▶ LISTED RECORDS:
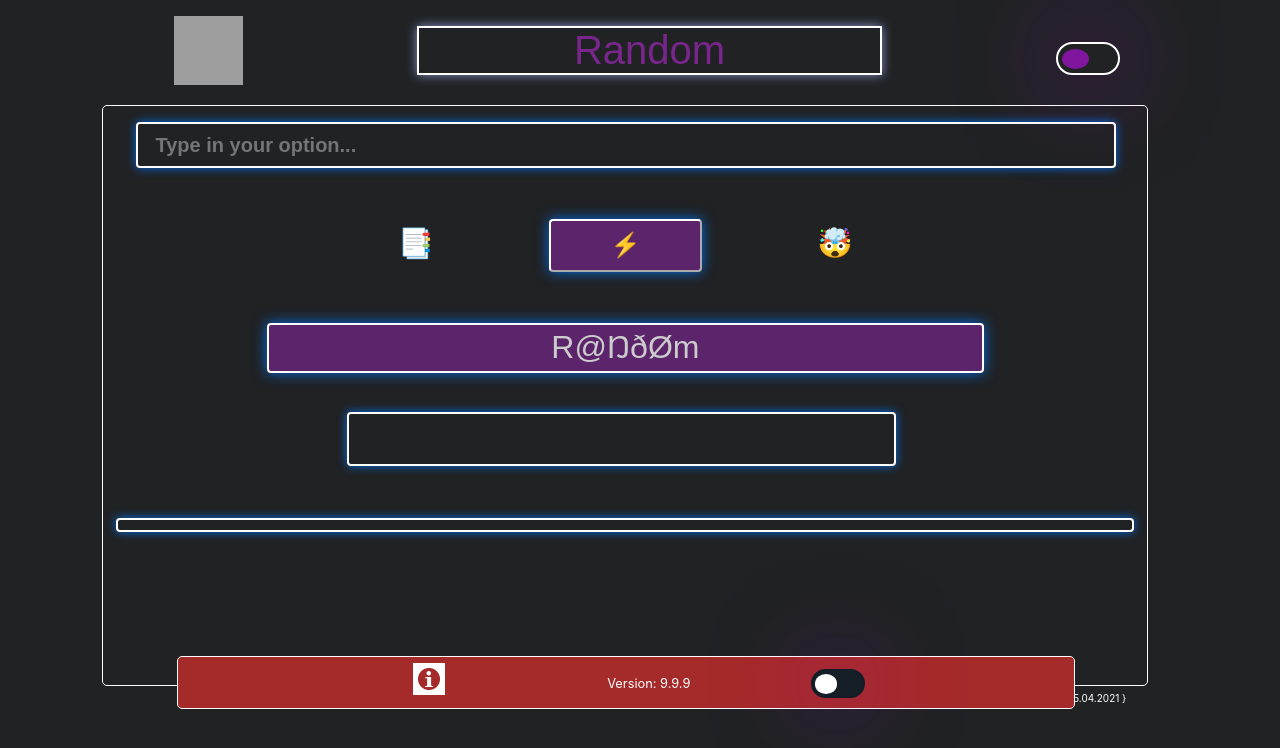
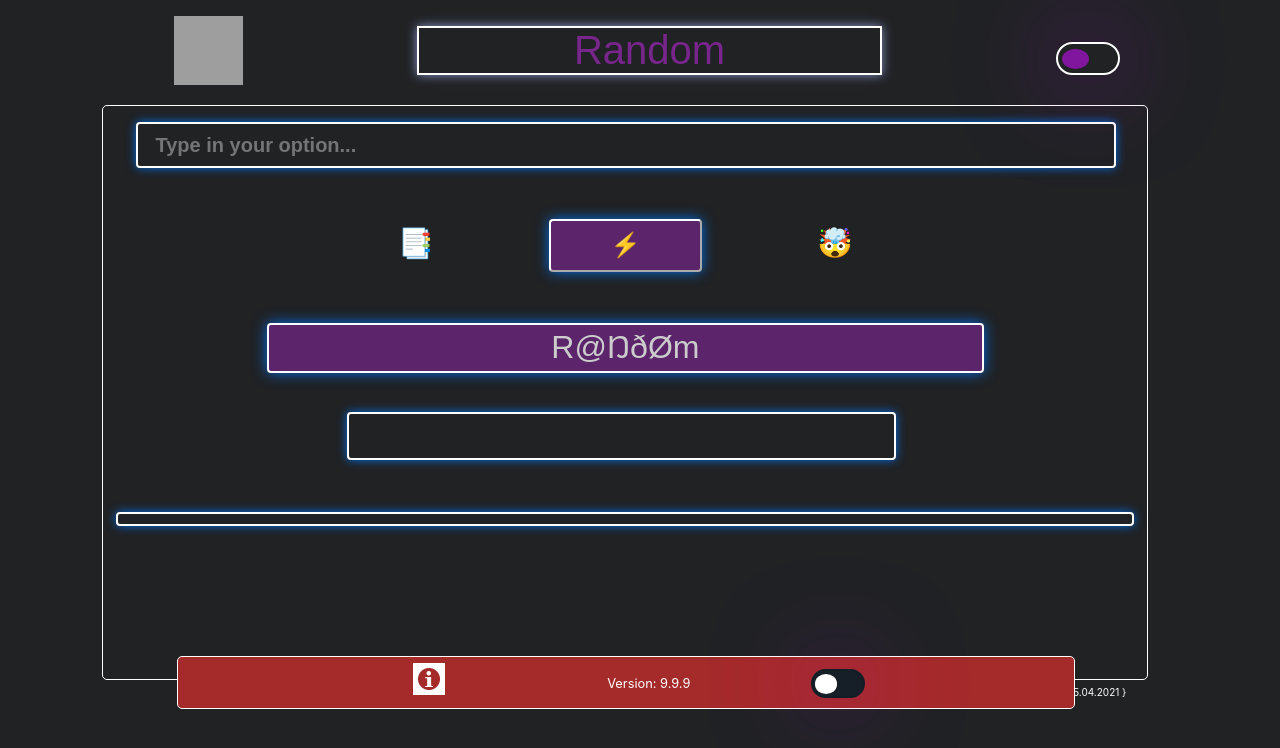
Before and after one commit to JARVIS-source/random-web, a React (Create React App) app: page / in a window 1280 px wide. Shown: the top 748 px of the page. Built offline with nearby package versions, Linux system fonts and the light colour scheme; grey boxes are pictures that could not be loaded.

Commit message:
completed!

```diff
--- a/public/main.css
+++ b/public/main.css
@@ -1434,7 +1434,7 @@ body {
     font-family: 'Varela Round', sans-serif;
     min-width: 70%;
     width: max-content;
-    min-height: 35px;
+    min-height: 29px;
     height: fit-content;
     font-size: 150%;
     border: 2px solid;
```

==

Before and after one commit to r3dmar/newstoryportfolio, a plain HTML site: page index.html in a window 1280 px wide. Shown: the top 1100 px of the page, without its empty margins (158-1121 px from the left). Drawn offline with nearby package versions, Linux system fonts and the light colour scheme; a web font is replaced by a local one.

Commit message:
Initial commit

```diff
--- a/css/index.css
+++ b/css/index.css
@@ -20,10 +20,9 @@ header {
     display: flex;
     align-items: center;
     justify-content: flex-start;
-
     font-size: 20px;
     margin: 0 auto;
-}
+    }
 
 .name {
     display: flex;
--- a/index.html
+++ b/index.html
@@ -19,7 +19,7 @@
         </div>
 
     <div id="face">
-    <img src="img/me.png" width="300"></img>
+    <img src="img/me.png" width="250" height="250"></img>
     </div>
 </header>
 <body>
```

--

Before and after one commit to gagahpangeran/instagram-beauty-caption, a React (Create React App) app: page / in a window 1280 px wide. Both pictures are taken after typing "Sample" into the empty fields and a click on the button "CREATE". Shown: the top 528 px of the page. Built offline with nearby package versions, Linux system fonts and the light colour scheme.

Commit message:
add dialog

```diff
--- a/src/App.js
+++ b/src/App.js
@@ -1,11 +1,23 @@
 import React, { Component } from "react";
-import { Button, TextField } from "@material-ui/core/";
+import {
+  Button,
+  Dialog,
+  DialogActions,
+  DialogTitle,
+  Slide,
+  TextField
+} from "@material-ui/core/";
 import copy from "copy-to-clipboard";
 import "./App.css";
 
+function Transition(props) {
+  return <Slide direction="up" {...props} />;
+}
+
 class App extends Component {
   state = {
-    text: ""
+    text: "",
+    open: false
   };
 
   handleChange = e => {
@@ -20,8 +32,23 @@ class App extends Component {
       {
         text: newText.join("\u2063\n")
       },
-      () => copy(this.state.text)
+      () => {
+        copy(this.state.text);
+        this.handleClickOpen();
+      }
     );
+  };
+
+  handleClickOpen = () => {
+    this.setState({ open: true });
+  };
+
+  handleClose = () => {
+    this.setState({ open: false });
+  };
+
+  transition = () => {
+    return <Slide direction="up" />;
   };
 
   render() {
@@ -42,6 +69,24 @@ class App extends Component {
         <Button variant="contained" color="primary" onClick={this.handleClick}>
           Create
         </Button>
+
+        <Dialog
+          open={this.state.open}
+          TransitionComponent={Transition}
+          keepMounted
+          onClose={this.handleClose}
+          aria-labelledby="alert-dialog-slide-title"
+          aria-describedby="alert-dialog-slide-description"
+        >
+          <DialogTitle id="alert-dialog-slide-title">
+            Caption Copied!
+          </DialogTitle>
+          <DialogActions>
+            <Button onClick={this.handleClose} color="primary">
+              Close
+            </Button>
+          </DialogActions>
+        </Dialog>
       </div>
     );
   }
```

▶ THE TASK:
The number of lines in the records that include "height" is what is needed, with no other words.

▶ RESPONSE AREA:
4